## [What needs to be done]
Give, as a bare number, the count of lines below that contain "Estar".

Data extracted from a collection

BEGIN

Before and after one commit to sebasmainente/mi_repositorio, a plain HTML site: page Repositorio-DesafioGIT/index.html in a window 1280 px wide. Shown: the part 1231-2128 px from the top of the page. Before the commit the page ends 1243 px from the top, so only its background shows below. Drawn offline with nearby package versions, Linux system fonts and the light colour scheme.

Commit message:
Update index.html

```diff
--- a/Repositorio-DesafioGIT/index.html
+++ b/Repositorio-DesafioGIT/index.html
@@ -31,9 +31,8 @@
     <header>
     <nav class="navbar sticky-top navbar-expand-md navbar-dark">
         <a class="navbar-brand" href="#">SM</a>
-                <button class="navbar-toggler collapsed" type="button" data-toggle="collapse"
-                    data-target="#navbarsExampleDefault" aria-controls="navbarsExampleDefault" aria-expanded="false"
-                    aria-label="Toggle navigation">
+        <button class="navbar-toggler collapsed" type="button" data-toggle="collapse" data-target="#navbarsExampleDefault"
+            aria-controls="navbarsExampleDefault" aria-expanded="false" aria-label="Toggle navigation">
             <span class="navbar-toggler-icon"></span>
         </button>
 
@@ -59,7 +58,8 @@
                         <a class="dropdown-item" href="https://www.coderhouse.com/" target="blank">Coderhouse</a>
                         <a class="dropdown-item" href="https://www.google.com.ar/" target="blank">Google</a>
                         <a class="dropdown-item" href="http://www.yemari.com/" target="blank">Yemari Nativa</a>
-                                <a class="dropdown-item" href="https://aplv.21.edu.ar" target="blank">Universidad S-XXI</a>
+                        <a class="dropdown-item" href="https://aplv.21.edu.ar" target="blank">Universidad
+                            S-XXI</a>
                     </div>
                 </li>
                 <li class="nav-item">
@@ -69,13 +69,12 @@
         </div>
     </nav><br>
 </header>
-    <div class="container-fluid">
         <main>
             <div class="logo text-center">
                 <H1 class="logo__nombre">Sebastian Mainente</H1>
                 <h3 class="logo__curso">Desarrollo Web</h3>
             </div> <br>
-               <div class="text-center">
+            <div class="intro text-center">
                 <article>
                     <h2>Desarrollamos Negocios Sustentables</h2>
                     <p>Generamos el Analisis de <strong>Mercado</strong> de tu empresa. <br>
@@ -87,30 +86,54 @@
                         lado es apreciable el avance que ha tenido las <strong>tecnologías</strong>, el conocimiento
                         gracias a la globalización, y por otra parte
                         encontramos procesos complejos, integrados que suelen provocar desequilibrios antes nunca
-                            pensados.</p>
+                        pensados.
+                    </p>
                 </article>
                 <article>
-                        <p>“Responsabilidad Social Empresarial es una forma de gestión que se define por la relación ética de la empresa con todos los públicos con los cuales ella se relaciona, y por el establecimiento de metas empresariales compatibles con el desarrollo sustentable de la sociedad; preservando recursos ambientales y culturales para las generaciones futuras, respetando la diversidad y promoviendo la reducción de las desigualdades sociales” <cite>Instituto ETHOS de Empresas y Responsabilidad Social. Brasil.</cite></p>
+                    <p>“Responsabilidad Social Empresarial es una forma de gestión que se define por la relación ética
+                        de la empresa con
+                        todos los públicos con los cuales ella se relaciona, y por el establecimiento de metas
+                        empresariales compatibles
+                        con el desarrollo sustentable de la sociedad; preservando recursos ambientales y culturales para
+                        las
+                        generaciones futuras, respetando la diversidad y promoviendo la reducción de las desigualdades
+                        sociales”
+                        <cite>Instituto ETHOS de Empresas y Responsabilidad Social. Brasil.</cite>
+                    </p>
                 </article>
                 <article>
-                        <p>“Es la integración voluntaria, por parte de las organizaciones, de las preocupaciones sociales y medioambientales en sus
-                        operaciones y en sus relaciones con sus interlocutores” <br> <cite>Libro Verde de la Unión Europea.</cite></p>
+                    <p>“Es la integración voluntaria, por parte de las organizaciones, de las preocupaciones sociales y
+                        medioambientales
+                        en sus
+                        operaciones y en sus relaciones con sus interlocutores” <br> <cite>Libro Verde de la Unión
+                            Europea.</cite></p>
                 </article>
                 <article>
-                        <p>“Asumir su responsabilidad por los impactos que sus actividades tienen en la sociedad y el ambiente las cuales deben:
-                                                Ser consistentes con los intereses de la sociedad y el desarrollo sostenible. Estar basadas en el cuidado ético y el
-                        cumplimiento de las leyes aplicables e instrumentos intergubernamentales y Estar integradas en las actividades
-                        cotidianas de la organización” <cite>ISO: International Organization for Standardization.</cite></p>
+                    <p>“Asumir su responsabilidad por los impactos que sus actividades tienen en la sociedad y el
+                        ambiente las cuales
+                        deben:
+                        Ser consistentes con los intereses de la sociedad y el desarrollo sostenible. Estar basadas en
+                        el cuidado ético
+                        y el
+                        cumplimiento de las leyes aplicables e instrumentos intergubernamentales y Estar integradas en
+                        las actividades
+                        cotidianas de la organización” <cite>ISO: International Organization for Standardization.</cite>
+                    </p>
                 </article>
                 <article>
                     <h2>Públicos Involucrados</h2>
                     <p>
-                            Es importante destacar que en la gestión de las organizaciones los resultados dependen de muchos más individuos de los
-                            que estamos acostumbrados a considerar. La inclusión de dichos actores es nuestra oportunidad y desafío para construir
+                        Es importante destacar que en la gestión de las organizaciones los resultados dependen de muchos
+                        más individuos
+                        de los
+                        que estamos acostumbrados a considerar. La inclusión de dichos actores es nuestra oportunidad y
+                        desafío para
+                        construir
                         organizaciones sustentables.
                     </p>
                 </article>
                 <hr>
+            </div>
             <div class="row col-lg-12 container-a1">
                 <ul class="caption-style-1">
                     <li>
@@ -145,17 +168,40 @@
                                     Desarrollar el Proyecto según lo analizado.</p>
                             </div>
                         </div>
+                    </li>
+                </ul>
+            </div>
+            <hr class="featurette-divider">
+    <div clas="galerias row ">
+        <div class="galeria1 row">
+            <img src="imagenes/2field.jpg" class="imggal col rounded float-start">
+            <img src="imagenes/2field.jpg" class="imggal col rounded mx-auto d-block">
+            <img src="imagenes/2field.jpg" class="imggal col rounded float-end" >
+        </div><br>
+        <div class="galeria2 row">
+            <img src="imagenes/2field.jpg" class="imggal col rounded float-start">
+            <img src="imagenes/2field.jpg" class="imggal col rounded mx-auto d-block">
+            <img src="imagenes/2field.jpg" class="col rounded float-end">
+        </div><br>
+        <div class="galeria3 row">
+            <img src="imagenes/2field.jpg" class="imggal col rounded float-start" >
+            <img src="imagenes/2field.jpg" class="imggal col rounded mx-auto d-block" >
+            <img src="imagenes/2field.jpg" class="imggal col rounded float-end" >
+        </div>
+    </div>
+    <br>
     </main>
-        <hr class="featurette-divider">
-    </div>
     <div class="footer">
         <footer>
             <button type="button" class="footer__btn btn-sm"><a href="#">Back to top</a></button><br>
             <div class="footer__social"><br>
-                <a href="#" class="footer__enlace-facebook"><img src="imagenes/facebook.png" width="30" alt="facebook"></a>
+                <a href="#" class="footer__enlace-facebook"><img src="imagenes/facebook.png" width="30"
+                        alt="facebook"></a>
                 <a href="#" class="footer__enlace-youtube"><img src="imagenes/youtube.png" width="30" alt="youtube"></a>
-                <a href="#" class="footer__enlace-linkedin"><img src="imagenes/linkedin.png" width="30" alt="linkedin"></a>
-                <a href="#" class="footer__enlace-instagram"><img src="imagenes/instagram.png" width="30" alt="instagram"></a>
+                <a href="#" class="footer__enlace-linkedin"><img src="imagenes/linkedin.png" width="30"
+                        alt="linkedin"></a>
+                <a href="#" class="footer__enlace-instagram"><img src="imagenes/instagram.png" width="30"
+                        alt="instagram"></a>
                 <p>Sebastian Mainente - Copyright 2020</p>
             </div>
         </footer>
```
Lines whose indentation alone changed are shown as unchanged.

END

## [Response to the task]
4